** Task to carry out **
In the records that follow, find each line containing "Toggle" and copy it.

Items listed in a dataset
• • • • •
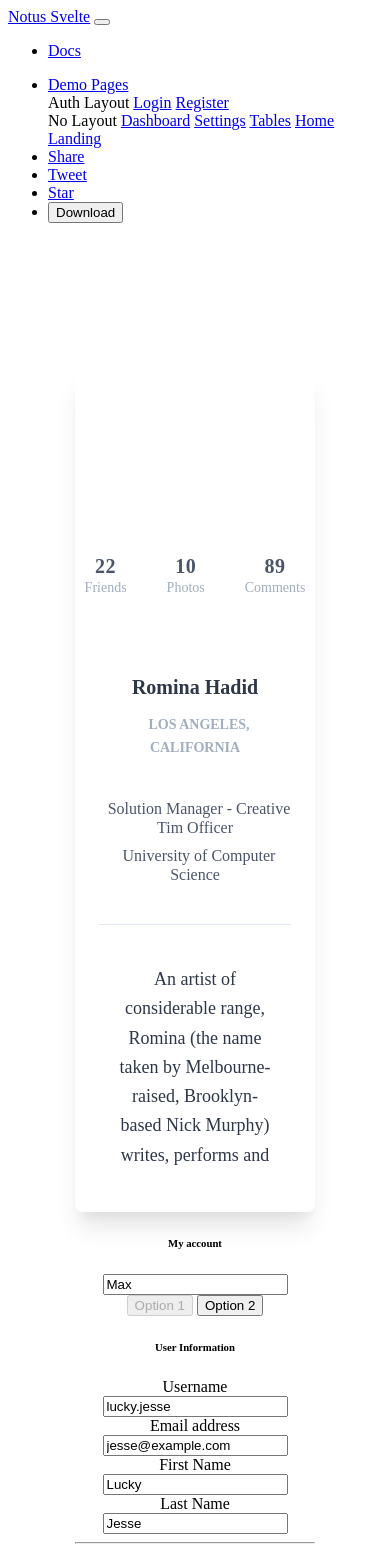
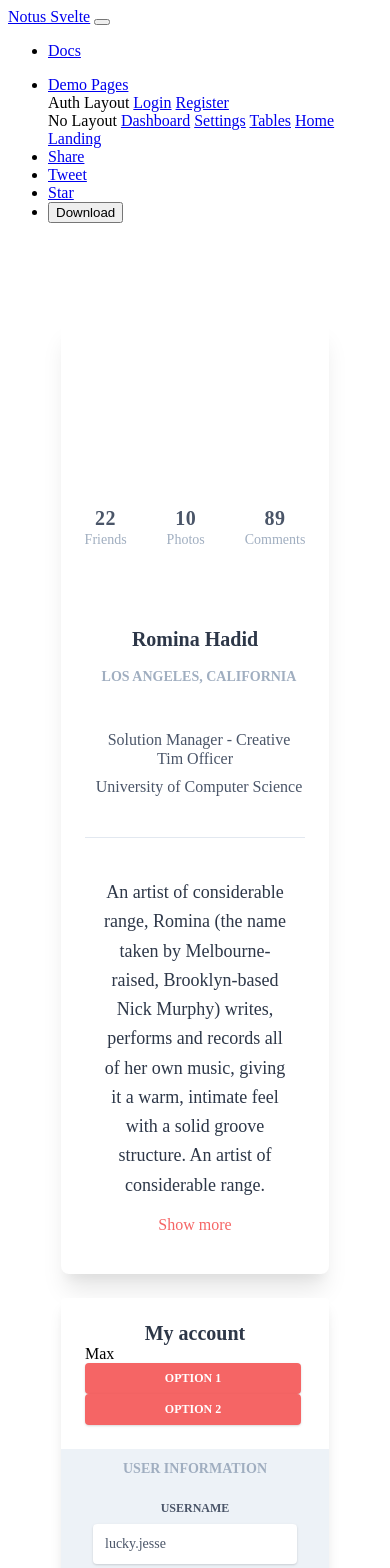
Before and after one commit to dancingfrog/my-svelte-project, a Svelte app: page / in a window 390 px wide. Shown: the top 1568 px of the page. Built offline with nearby package versions, Linux system fonts and the light colour scheme; the HTML template or start-up script is replaced by a standard one.

Commit message:
more tailwind styling of custom form components into template

```diff
--- a/src/components/Cards/CardProfile.svelte
+++ b/src/components/Cards/CardProfile.svelte
@@ -7,7 +7,6 @@
   @tailwind base;
   @tailwind components;
   @tailwind utilities;
-  /*@import url('../../styles/tailwind.css');*/
 
   div.flex div.px-6 div.mt-10.py-10 {
     height: 18rem;
@@ -21,6 +20,22 @@
   div.flex div.px-6 div.mt-10.py-10 div div {
     height: 100%;
     overflow-y: auto;
+  }
+
+  @media (max-width: 640px) {
+    div.flex div.px-6 div.mt-10.py-10 {
+      height: 100%;
+      overflow-y: visible;
+    }
+    div.flex div.px-6 div.mt-10.py-10 div {
+      height: auto;
+      overflow-y: visible;
+    }
+
+    div.flex div.px-6 div.mt-10.py-10 div div {
+      height: auto;
+      overflow-y: visible;
+    }
   }
 </style>
 
--- a/src/components/Cards/CardSettings.svelte
+++ b/src/components/Cards/CardSettings.svelte
@@ -13,6 +13,18 @@
   }
 </script>
 
+<style>
+  @tailwind base;
+  @tailwind components;
+  @tailwind utilities;
+
+  @media (max-width: 641px) {
+    div.flex.flex-col div.px-6.py-6 div.flex {
+      flex-direction: column;
+    }
+  }
+</style>
+
 <div
   class="relative flex flex-col min-w-0 break-words w-full mb-6 shadow-lg rounded-lg bg-gray-200 border-0"
 >
@@ -20,11 +32,13 @@
     <div class="text-center flex justify-between">
       <h6 class="text-gray-800 text-xl font-bold">My account</h6>
 
-      <!-- <input type="text" value={val} on:input={setValue}> -->
-      <!-- <input type="text" bind:value={val} /> -->
-      <CustomInput bind:val={val} />
+      <div class="flex right-auto">
+        <!-- <input type="text" value={val} on:input={setValue}> -->
+        <!-- <input type="text" bind:value={val} /> -->
+        <CustomInput bind:val={val} />
 
-      <Toggle bind:chosenOption={selectedOption} />
+        <Toggle bind:chosenOption={selectedOption} />
+      </div>
 
     </div>
   </div>
--- a/src/components/Cards/CustomInput.svelte
+++ b/src/components/Cards/CustomInput.svelte
@@ -2,4 +2,10 @@
     export let val;
 </script>
 
+<style>
+    @tailwind base;
+    @tailwind components;
+    @tailwind utilities;
+</style>
+
 <input class="mr-1" type="text" bind:value={val}>
--- a/src/components/Cards/Toggle.svelte
+++ b/src/components/Cards/Toggle.svelte
@@ -1,6 +1,12 @@
 <script>
   export let chosenOption = 1;
 </script>
+
+<style>
+  @tailwind base;
+  @tailwind components;
+  @tailwind utilities;
+</style>
 
 <button
         class="bg-red-500 text-white active:bg-red-600 font-bold uppercase text-xs px-4 py-2 rounded shadow hover:shadow-md outline-none focus:outline-none mr-1 ease-linear transition-all duration-150"
--- a/src/views/admin/Settings.svelte
+++ b/src/views/admin/Settings.svelte
@@ -6,11 +6,16 @@
 </script>
 
 <style>
+  @tailwind base;
+  @tailwind components;
+  @tailwind utilities;
+
+
   main {
+    max-width: none;
+    margin: 0 auto;
+    padding: 4em 1em;
     text-align: center;
-    padding: 4em 1em;
-    max-width: 240px;
-    margin: 0 auto;
   }
 
   h1 {
@@ -20,9 +25,10 @@
     font-weight: 100;
   }
 
-  @media (min-width: 640px) {
+  @media (max-width: 640px) {
     main {
-      max-width: none;
+      max-width: 300px;
+      padding: 1em 0;
     }
   }
 </style>
```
• • • • •
** The completed task **
-      <Toggle bind:chosenOption={selectedOption} />
+        <Toggle bind:chosenOption={selectedOption} />
--- a/src/components/Cards/Toggle.svelte
+++ b/src/components/Cards/Toggle.svelte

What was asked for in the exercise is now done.